--- START ---

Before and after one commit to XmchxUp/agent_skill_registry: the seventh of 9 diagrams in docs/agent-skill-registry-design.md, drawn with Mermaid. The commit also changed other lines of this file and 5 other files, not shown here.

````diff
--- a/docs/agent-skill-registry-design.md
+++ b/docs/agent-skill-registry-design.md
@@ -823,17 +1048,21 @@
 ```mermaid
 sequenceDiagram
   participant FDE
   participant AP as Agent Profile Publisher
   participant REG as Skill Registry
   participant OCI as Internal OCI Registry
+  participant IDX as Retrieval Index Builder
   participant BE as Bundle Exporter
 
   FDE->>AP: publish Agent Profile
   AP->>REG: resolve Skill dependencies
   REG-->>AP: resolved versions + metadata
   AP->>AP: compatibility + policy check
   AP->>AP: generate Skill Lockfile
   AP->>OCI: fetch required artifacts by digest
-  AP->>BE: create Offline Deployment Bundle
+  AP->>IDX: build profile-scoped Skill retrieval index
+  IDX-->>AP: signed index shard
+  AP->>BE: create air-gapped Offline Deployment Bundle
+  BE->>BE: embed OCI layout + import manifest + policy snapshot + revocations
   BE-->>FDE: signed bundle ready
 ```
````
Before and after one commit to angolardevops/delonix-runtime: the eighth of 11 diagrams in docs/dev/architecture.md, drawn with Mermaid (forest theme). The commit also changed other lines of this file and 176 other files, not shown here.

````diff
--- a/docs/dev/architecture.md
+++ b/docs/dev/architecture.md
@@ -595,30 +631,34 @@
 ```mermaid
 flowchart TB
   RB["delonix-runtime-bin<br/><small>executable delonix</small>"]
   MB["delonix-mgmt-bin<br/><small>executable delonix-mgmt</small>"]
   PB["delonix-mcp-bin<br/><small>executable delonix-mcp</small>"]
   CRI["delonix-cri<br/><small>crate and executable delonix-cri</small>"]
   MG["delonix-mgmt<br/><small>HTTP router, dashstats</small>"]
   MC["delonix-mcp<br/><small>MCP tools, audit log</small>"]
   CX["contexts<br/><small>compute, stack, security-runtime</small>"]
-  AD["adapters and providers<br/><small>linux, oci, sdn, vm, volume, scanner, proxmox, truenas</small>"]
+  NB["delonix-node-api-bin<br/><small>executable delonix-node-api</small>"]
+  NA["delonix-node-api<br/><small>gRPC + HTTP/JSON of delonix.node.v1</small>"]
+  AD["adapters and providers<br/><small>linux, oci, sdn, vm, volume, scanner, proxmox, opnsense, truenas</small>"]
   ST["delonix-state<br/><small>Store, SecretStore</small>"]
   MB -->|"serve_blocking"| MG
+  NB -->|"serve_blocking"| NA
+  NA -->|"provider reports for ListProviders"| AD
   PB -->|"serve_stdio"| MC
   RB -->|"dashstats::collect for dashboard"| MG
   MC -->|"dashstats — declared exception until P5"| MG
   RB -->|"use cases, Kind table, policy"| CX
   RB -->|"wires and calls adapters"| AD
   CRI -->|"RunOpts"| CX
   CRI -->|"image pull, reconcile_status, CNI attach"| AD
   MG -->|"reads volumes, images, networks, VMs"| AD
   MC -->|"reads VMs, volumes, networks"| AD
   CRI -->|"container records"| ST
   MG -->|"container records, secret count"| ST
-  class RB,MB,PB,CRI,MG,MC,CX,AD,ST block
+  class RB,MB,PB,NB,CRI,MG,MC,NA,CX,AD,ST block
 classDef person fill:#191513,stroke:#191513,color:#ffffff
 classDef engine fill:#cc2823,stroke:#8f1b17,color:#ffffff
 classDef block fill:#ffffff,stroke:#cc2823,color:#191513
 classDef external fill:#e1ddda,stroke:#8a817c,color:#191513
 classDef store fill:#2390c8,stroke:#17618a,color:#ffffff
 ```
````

--- END ---

> _ABOUT THIS EXERCISE_
The entire listing should be repeated with no line missing and no word altered.

> _RESPONSE AREA_
Before and after one commit to XmchxUp/agent_skill_registry: the seventh of 9 diagrams in docs/agent-skill-registry-design.md, drawn with Mermaid. The commit also changed other lines of this file and 5 other files, not shown here.

````diff
--- a/docs/agent-skill-registry-design.md
+++ b/docs/agent-skill-registry-design.md
@@ -823,17 +1048,21 @@
 ```mermaid
 sequenceDiagram
   participant FDE
   participant AP as Agent Profile Publisher
   participant REG as Skill Registry
   participant OCI as Internal OCI Registry
+  participant IDX as Retrieval Index Builder
   participant BE as Bundle Exporter
 
   FDE->>AP: publish Agent Profile
   AP->>REG: resolve Skill dependencies
   REG-->>AP: resolved versions + metadata
   AP->>AP: compatibility + policy check
   AP->>AP: generate Skill Lockfile
   AP->>OCI: fetch required artifacts by digest
-  AP->>BE: create Offline Deployment Bundle
+  AP->>IDX: build profile-scoped Skill retrieval index
+  IDX-->>AP: signed index shard
+  AP->>BE: create air-gapped Offline Deployment Bundle
+  BE->>BE: embed OCI layout + import manifest + policy snapshot + revocations
   BE-->>FDE: signed bundle ready
 ```
````
Before and after one commit to angolardevops/delonix-runtime: the eighth of 11 diagrams in docs/dev/architecture.md, drawn with Mermaid (forest theme). The commit also changed other lines of this file and 176 other files, not shown here.

````diff
--- a/docs/dev/architecture.md
+++ b/docs/dev/architecture.md
@@ -595,30 +631,34 @@
 ```mermaid
 flowchart TB
   RB["delonix-runtime-bin<br/><small>executable delonix</small>"]
   MB["delonix-mgmt-bin<br/><small>executable delonix-mgmt</small>"]
   PB["delonix-mcp-bin<br/><small>executable delonix-mcp</small>"]
   CRI["delonix-cri<br/><small>crate and executable delonix-cri</small>"]
   MG["delonix-mgmt<br/><small>HTTP router, dashstats</small>"]
   MC["delonix-mcp<br/><small>MCP tools, audit log</small>"]
   CX["contexts<br/><small>compute, stack, security-runtime</small>"]
-  AD["adapters and providers<br/><small>linux, oci, sdn, vm, volume, scanner, proxmox, truenas</small>"]
+  NB["delonix-node-api-bin<br/><small>executable delonix-node-api</small>"]
+  NA["delonix-node-api<br/><small>gRPC + HTTP/JSON of delonix.node.v1</small>"]
+  AD["adapters and providers<br/><small>linux, oci, sdn, vm, volume, scanner, proxmox, opnsense, truenas</small>"]
   ST["delonix-state<br/><small>Store, SecretStore</small>"]
   MB -->|"serve_blocking"| MG
+  NB -->|"serve_blocking"| NA
+  NA -->|"provider reports for ListProviders"| AD
   PB -->|"serve_stdio"| MC
   RB -->|"dashstats::collect for dashboard"| MG
   MC -->|"dashstats — declared exception until P5"| MG
   RB -->|"use cases, Kind table, policy"| CX
   RB -->|"wires and calls adapters"| AD
   CRI -->|"RunOpts"| CX
   CRI -->|"image pull, reconcile_status, CNI attach"| AD
   MG -->|"reads volumes, images, networks, VMs"| AD
   MC -->|"reads VMs, volumes, networks"| AD
   CRI -->|"container records"| ST
   MG -->|"container records, secret count"| ST
-  class RB,MB,PB,CRI,MG,MC,CX,AD,ST block
+  class RB,MB,PB,NB,CRI,MG,MC,NA,CX,AD,ST block
 classDef person fill:#191513,stroke:#191513,color:#ffffff
 classDef engine fill:#cc2823,stroke:#8f1b17,color:#ffffff
 classDef block fill:#ffffff,stroke:#cc2823,color:#191513
 classDef external fill:#e1ddda,stroke:#8a817c,color:#191513
 classDef store fill:#2390c8,stroke:#17618a,color:#ffffff
 ```
````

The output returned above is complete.